__EXERCISE PROMPT__: Pull every line with "theta" from the entries below.

__THE DATA__:

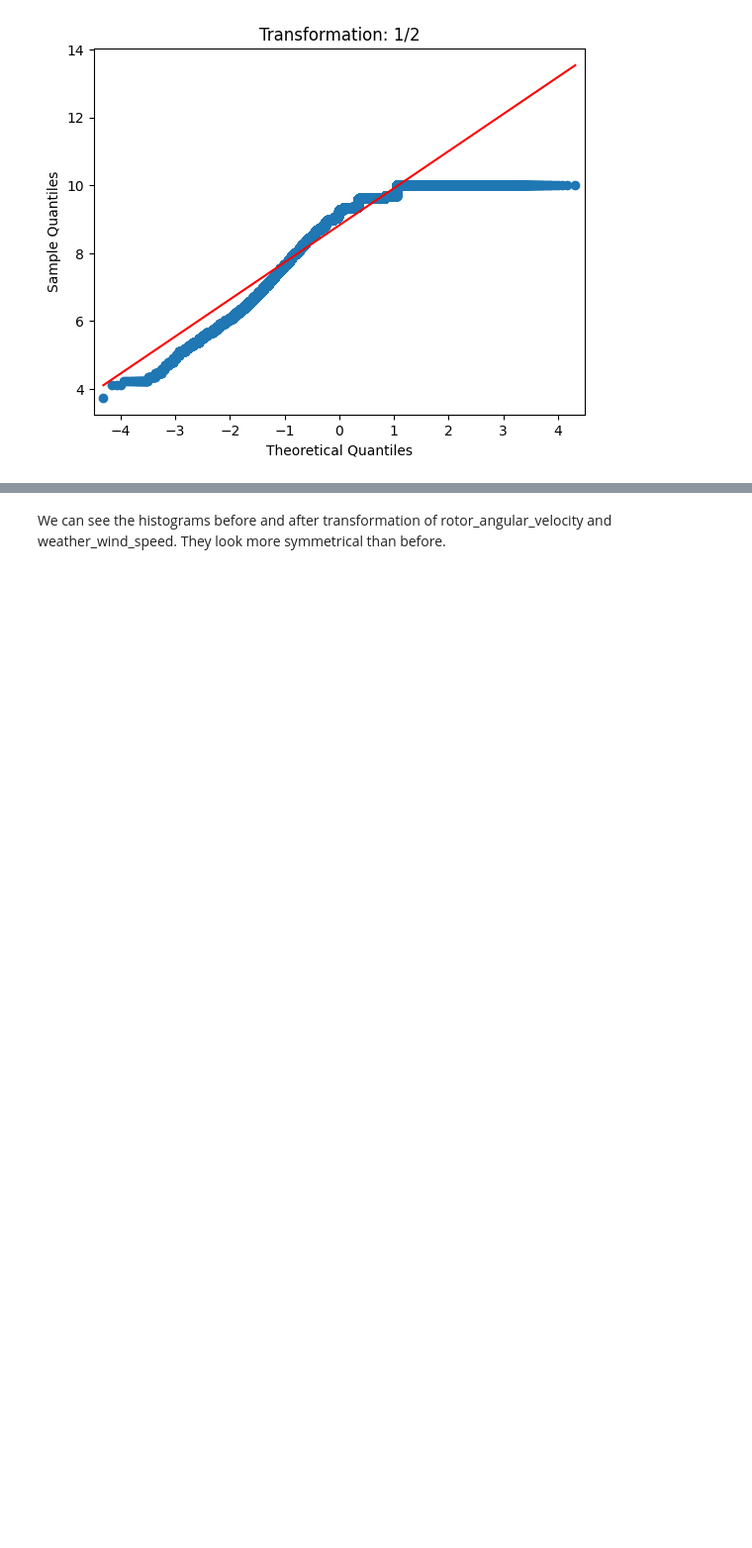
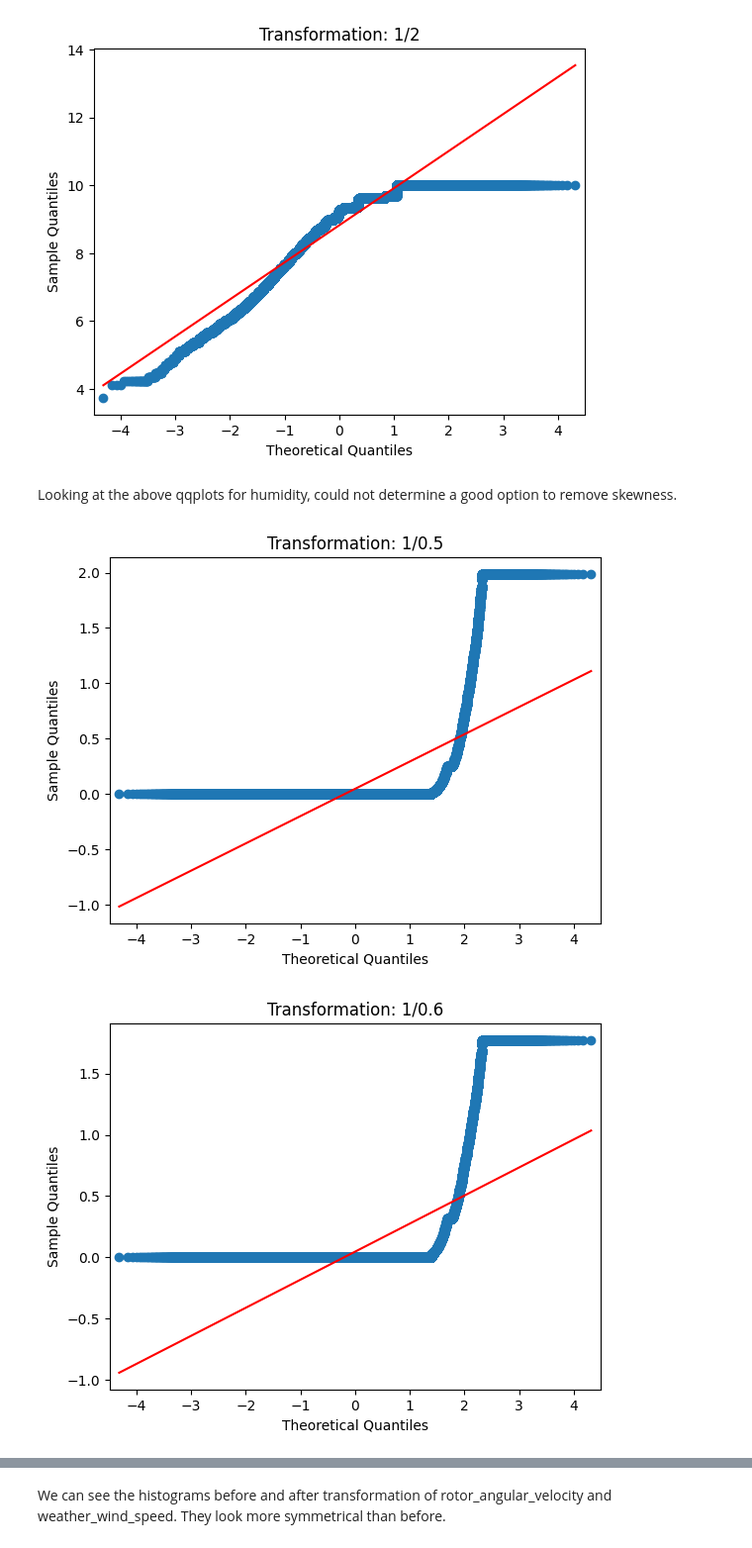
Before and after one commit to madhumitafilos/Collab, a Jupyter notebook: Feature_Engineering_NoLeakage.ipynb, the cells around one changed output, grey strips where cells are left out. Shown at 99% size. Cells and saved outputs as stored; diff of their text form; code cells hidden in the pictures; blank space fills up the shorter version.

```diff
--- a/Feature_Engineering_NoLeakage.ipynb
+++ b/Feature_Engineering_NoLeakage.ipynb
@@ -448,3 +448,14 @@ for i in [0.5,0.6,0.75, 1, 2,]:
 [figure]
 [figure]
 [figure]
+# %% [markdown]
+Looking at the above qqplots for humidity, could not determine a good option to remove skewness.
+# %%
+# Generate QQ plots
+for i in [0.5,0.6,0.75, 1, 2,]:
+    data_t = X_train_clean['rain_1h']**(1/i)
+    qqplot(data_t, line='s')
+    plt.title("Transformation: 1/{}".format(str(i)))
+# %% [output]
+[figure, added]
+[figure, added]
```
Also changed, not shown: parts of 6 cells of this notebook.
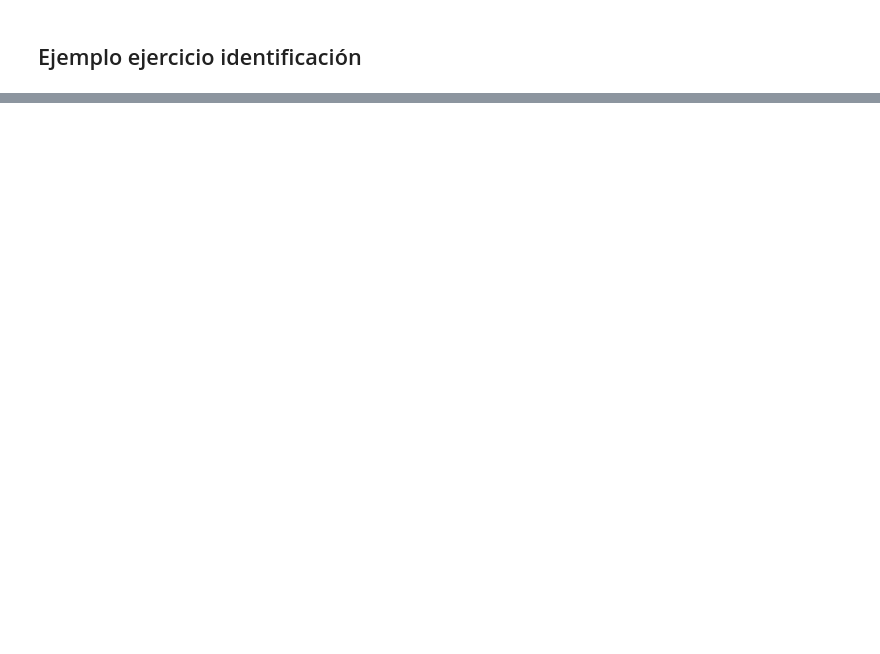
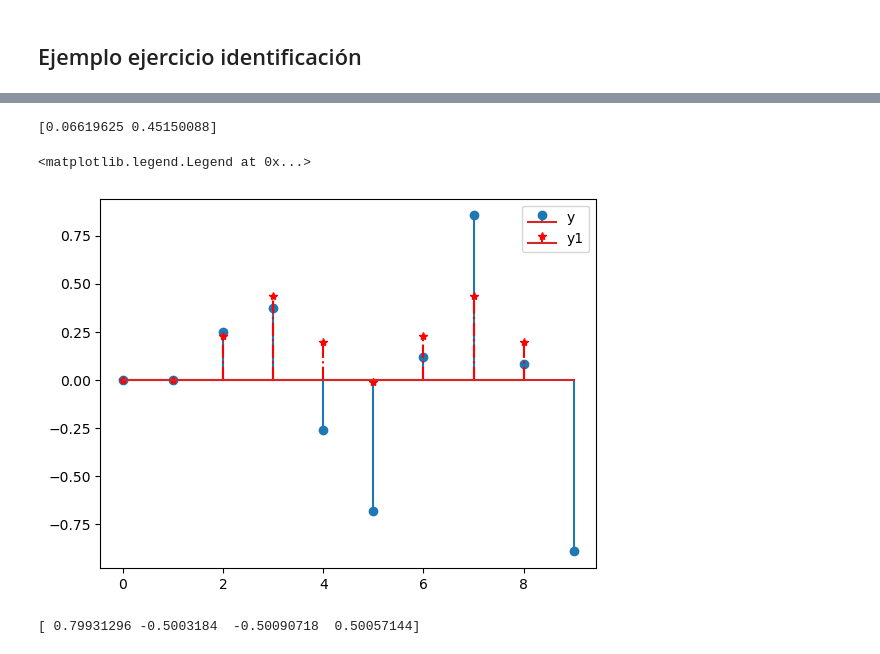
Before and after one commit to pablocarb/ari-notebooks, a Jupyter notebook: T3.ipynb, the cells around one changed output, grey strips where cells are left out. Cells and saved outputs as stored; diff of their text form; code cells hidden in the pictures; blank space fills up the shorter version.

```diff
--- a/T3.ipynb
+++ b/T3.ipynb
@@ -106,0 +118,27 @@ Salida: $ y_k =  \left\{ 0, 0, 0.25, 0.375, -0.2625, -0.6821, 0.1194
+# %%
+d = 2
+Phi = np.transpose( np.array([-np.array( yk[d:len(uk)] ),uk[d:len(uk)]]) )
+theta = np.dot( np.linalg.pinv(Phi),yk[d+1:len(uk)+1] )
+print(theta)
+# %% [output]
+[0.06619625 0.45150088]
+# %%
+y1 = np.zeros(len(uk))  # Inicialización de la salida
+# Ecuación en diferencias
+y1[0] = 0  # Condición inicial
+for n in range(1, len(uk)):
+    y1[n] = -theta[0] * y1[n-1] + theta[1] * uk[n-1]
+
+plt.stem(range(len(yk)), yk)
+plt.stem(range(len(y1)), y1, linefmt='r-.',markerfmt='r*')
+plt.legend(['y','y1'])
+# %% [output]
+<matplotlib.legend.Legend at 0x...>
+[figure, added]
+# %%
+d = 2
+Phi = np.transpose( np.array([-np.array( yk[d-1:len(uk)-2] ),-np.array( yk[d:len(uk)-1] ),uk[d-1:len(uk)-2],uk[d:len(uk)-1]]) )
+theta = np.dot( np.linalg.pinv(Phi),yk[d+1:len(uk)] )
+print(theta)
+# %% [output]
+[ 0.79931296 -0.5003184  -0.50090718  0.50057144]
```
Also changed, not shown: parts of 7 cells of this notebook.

__SOLUTION TO THE PROBLEM__:
+theta = np.dot( np.linalg.pinv(Phi),yk[d+1:len(uk)+1] )
+print(theta)
+    y1[n] = -theta[0] * y1[n-1] + theta[1] * uk[n-1]
+theta = np.dot( np.linalg.pinv(Phi),yk[d+1:len(uk)] )
+print(theta)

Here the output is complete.